Buffalo has rightly focused on the construction of the companion bridge to the Peace Bridge as an opportunity to create a new symbol for the region, one signifying both the historic symbolism of the Peace Bridge and the Niagara region's approach to the future.
The design for a new Peace Bridge began with a basic question for the Peace Bridge Authority: Whether to emulate the existing bridge or build something entirely different beside it.
The Buffalo News helped them make that decision by co-sponsoring the idea competition and workshop. The workshop recommended that the companion bridge emulate the existing bridge, but improve on its appearance. The Authority retained us in April to help them reach that goal. We believe we have done so with the bridge now under design.
In designing the companion bridge, we have emulated the best part of the existing bridge -- the five arches that stand end-to-end across the Niagara River, forming a continuous line that allows the eye to sweep easily from arch to arch. The companion bridge will also have five arches, but they will be tapered.
Half of the columns and complex bracing that block views through the existing bridge will be gone. The new bridge will be much more open and "streamlined." It will clearly be seen as a bridge of our time.

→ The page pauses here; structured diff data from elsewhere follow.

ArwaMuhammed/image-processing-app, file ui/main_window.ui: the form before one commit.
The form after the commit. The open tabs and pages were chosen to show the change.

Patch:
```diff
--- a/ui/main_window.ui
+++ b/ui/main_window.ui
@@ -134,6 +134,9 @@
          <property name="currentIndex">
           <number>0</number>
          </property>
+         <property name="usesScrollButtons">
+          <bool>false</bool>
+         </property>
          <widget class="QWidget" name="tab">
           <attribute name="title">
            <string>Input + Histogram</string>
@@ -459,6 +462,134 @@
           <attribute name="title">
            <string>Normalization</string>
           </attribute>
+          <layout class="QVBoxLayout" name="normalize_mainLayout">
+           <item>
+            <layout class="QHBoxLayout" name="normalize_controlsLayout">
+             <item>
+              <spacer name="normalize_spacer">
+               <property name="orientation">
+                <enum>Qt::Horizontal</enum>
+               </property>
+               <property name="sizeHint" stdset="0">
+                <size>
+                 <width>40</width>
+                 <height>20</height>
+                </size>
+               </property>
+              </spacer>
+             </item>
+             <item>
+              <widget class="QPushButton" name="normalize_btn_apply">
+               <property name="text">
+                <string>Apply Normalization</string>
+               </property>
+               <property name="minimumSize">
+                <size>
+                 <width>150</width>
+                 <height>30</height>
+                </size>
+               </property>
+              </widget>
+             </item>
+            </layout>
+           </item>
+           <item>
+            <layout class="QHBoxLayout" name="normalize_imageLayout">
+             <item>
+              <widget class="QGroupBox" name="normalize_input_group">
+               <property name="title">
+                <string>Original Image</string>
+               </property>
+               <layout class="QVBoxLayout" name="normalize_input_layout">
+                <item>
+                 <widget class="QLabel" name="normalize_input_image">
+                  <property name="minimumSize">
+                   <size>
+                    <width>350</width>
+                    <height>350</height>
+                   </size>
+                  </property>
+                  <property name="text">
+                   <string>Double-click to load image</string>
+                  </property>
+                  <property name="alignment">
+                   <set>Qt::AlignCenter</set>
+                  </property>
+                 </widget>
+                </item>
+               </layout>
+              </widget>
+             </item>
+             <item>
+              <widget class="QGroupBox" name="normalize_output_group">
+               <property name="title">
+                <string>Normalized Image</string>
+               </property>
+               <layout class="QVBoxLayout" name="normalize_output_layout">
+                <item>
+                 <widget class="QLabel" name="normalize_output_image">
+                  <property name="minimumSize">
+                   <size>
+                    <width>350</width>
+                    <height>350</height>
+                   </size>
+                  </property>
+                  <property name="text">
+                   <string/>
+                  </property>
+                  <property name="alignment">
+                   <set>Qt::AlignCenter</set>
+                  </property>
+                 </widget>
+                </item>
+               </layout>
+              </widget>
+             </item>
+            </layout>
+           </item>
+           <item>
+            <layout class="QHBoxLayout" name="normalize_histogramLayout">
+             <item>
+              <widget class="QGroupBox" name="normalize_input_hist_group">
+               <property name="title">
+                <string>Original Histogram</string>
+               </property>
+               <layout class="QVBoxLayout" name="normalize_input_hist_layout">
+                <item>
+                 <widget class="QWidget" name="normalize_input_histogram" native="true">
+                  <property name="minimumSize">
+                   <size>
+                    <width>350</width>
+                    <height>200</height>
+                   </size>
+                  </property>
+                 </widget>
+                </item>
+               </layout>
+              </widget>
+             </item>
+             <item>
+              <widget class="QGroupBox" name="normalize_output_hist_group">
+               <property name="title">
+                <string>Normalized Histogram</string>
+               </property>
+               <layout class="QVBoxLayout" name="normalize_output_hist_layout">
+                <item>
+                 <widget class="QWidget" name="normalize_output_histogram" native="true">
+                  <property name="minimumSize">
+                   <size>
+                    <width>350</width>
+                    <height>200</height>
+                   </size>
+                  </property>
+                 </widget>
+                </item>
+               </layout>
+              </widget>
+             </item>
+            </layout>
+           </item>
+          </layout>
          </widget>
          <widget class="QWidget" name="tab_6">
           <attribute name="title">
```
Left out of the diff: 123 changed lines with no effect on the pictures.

The most prominent part of the existing bridge is the Parker truss over the Black Rock channel. It defines the bridge silhouette and serves as the gateway for travelers. Unfortunately, it is also the least attractive part of the existing bridge.
For the companion bridge, we have proposed in its place a single large arch, 600 feet long and 170 feet high. It will span not only the Black Rock Channel but the Thruway and Conrail tracks. To give an idea of its size, Rich Stadium -- field and stands -- would fit within it. The arch will rise above and frame the truss.
The Black Rock arch will now define the silhouette of the Peace Bridge. It will be its defining element, the landmark that people recognize.
This new arch will be particularly dramatic to travelers on the Thruway, especially approaching from the south. It will reach from Bird Island to beyond the Conrail tracks and be 80 feet above the traveler's head, the height of an eight story building.
The roadway will be suspended within the Black Rock arch with cables, so that the roadway will seem to float and travelers will have views in all directions. The space within the arch ribs will open upward toward the sky. Passing through it will be a dramatic welcoming experience for travelers arriving in the U.S.
The arch form is the traditional symbol of connection. Making an arch the dominant image of the Peace Bridge will strengthen the historic symbolism of the Peace Bridge as a connection between peaceful nations. The new Black Rock arch will span all of the modes of transportation on which the Niagara region was built: water, road and rail. Modern cable suspended arch bridges have become symbols of the best of modern technology and landmarks for locations. Buffalo can expect nothing less.
Best of all, the Peace Bridge Authority is prepared to finance it and build it right now, without waiting for funds from afar.
Many have suggested that the new companion span would be a better visual combination with the existing Peace Bridge if the Parker truss over the Black Rock Channel were replaced by another Black Rock arch. We have recommended to the Authority that it seriously consider that step when it comes time to rehabilitate the existing bridge. Whether that can be done will depend on financing and many other issues which would have to be resolved.
FREDERICK GOTTEMOELLER President
Frederick Gottemoeller & Associates, Inc.